Landscape of a Marriage: Central Park Was Only the Beginning
Frederick Law Olmsted may not be familiar to everyone who considers picking up Landscape of a Marriage, but he certainly will be to those who are familiar with the history of parks in America. A landscape architect, he designed many urban parks across the country and founded the greatest landscape planning consultancy of the late nineteenth century.
He was also the distant cousin of the author’s husband. Rather than write about Frederick, however, she chose to turn to a less well-known figure: his wife, Mary, formerly married to Frederick’s brother.
Though an unconventional relationship to modern eyes, it would have been a reasonable arrangement in the time. Mary, with three children from her first marriage, would have needed the security only a husband could provide, and she could serve as a domestic anchor for him. In this fictionalized biography, that is exactly what she does.
The book is clearly a labor of love and a beautiful one at that. As a novel, however, I was underwhelmed. It is mostly a series of vignettes, with information about the intervening time (sometimes intervening years) given as exposition. I would have preferred to see more of it shown through action rather than hear about it after the fact. At the end of the day, however, I was entirely won over by the author’s clear love for these distant relations of her husband, and I learned a little about America’s urban parks in the bargain.
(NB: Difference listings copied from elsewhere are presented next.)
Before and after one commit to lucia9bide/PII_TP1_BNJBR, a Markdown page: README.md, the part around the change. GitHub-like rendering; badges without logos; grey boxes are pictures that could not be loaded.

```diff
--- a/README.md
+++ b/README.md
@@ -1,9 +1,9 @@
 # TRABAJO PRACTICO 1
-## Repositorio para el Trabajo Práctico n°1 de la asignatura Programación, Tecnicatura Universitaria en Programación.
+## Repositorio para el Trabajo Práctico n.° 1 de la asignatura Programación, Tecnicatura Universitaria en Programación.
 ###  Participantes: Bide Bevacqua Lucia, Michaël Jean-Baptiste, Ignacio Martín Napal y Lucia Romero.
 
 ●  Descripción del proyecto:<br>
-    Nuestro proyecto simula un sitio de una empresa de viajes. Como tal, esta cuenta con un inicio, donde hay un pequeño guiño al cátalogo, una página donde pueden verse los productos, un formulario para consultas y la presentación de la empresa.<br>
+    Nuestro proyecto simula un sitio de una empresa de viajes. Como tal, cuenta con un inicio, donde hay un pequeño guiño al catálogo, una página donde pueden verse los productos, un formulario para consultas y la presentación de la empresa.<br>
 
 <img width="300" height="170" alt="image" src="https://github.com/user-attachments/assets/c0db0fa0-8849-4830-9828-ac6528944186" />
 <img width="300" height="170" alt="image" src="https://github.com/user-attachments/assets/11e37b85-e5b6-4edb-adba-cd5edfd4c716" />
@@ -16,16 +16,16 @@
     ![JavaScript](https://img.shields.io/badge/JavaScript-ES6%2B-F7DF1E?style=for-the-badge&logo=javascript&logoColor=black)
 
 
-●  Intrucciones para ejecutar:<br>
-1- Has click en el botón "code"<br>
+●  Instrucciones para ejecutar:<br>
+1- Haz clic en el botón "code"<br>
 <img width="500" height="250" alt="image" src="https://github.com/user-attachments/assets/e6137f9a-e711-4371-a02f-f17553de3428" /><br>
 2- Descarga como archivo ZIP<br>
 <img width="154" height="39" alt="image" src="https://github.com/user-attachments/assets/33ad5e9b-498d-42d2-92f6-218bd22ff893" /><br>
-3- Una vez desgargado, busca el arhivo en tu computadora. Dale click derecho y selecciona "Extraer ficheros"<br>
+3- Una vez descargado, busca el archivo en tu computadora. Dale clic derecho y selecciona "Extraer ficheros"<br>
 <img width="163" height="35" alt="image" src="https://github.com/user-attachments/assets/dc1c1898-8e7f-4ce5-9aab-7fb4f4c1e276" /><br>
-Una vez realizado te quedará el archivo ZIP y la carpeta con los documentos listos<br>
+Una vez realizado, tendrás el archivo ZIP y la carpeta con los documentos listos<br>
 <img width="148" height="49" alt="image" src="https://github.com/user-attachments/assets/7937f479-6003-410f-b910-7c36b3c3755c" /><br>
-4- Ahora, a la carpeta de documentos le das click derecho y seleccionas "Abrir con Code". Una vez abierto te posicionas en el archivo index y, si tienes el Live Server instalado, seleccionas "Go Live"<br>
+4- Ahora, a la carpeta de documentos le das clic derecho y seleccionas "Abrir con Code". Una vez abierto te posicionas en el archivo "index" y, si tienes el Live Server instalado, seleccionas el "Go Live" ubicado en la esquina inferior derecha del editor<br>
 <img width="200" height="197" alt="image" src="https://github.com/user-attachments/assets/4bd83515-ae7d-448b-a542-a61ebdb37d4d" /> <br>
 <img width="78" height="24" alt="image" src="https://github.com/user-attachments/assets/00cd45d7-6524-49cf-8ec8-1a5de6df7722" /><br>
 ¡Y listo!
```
|Author||Gail Ward Olmsted|
|Page Count||316 pages|
|Publisher||Black Rose Writing|
|Bookshop.org||Buy this Book|